Justice’s own regulations allowed it to delay for 45 days telling the AP what it had done. After learning on May 10 that its phone records had been reviewed, AP President Gary Pruitt called the action “unconstitutional,” adding Justice was “acting on its being the judge, jury and executioner in secret.”

On Monday, an AP spokesman, Paul Colford, said he would not discuss the case.

It took 15 months to conclude the leak case, but it could have taken longer if the FBI had not already been investigating Sachtleben in May 2012 for alleged distribution of porn.

Ironically, on May 2, 2012, at the time the former FBI bomb expert was in Quantico, Va., disclosing classified details to an AP reporter, two FBI agents were outside Sachtleben’s Carmel, Ind., home conducting surveillance in the porn case.

The next day, a federal search warrant was issued for Sachtleben’s home, and the search took place May 11, 2012. Meanwhile, the AP story had caused a major uproar because of the leak, and the hunt for the leaker had begun.

Without knowing about Sachtleben’s role in the leak, FBI and Indiana law enforcement personnel took evidence from his computers and stored media that showed about 30 images and video files containing child porn. Sachtleben was arrested that day on pornography charges.

Also seized then was a CD/DVD with a 2006 CIA secret intelligence report. Nothing was made of it then because it did not relate to the porn investigation.

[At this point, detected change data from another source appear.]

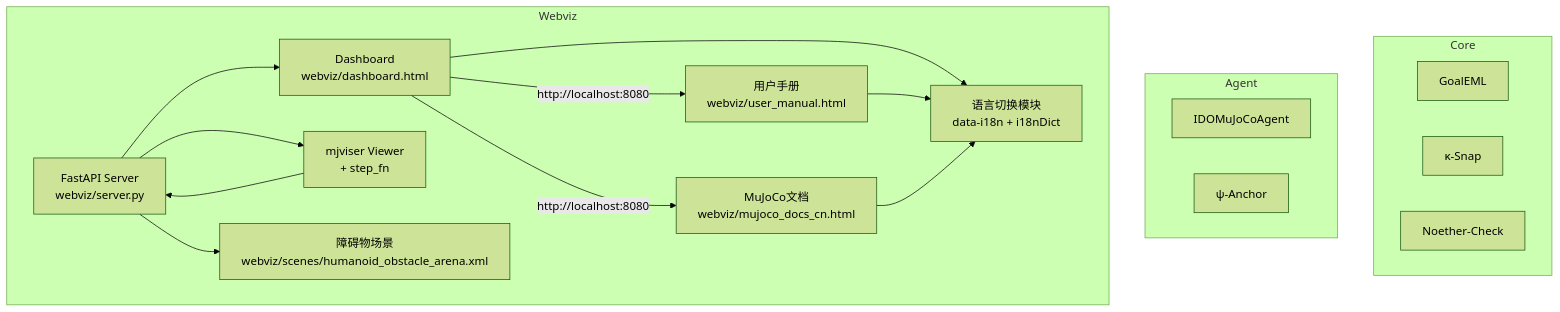
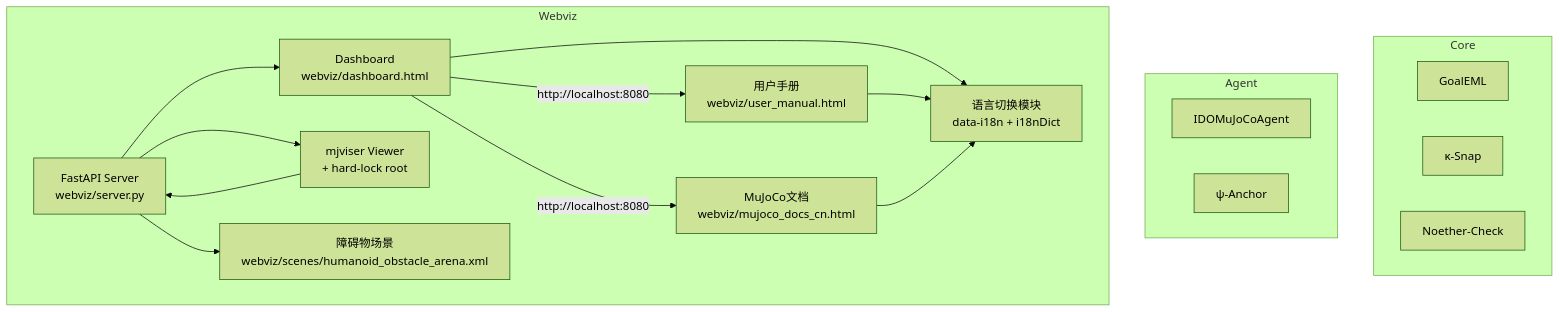
The sixth of 7 diagrams in docs/ARCHITECTURE.md (lisoleg/MuJoCo-Bench-IDO), drawn with Mermaid (forest theme) before and after one commit. The commit also changed other lines of this file and 2 other files, not shown here.

Commit message:
v0.4.2: Hard-lock root standing controller - zero drift, zero twitch

````diff
--- a/docs/ARCHITECTURE.md
+++ b/docs/ARCHITECTURE.md
@@ -626,33 +629,33 @@
 ```mermaid
 graph TB
     subgraph Core
         GoalEML["GoalEML"]
         KappaSnap["κ-Snap"]
         Noether["Noether-Check"]
     end
 
     subgraph Agent
         IDOAgent["IDOMuJoCoAgent"]
         PsiAnchor["ψ-Anchor"]
     end
 
     subgraph Webviz
         FastAPI["FastAPI Server<br/>webviz/server.py"]
         Dashboard["Dashboard<br/>webviz/dashboard.html"]
-        Mjviser["mjviser Viewer<br/>+ step_fn"]
+        Mjviser["mjviser Viewer<br/>+ hard-lock root"]
         UserManual["用户手册<br/>webviz/user_manual.html"]
         MuJoCoDocs["MuJoCo文档<br/>webviz/mujoco_docs_cn.html"]
         ObstacleScene["障碍物场景<br/>webviz/scenes/humanoid_obstacle_arena.xml"]
         I18nModule["语言切换模块<br/>data-i18n + i18nDict"]
     end
 
     FastAPI --> Dashboard
     FastAPI --> Mjviser
     FastAPI --> ObstacleScene
     Dashboard --> I18nModule
     UserManual --> I18nModule
     MuJoCoDocs --> I18nModule
     Dashboard -->|"http://localhost:8080"| UserManual
     Dashboard -->|"http://localhost:8080"| MuJoCoDocs
     Mjviser --> FastAPI
 ```
````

It may not have been until July 9, 2013, that the FBI, having linked Sachtleben to the AP and secured a warrant for a more exhaustive search of his computers, cell phones and other material in their possession, put together its leak case.

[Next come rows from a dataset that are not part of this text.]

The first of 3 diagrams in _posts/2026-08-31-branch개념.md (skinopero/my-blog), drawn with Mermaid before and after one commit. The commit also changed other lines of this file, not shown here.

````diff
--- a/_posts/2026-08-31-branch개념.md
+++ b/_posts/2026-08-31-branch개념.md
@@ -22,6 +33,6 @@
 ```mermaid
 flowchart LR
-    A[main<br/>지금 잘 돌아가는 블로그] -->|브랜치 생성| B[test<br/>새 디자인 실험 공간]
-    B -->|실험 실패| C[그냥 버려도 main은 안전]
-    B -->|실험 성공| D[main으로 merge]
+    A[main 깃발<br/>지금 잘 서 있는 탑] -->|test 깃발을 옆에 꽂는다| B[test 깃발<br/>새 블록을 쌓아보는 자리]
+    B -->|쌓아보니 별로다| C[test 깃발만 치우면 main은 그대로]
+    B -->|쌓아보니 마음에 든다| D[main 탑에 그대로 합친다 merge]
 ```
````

As U.S. attorney for the Southern District of Indiana said Monday that “all the evidence that was ultimately used to confirm ⅛Sachtleben’s⅜ involvement” in the national security case was obtained through the earlier seizure.

What do we learn from all this?

∎  All leakers of serious national security information are not whisleblowers. In this case, it appears that Sachtleben had a three-year, close relationship with an AP reporter with whom he had previously shared information about terrorist plots and FBI analysis of explosives.

∎  The government needs leeway in leak investigations and the benefit of the doubt with regard to forcing immediate disclosure when a subpoena is issued for things such as media phone toll records. A media company fighting such a subpoena in court could lead not just to an investigation’s delay but possibly the destruction of records. It did not happen in this case because investigators already possessed Sachtleben’s cell phones and computers.

∎  The media and Congress should again think about defining through legislation a reporters’ privilege rather than continuing to leave it to the courts to determine the boundaries. This is the way that the privileges for attorneys, doctors, religious personnel and even social workers have been developed.

∎  There doesn’t seem to be a dropoff in leaked classified information.

Walter Pincus reports on intelligence, defense and foreign policy for The Washingon Post and writes the Fine Print column.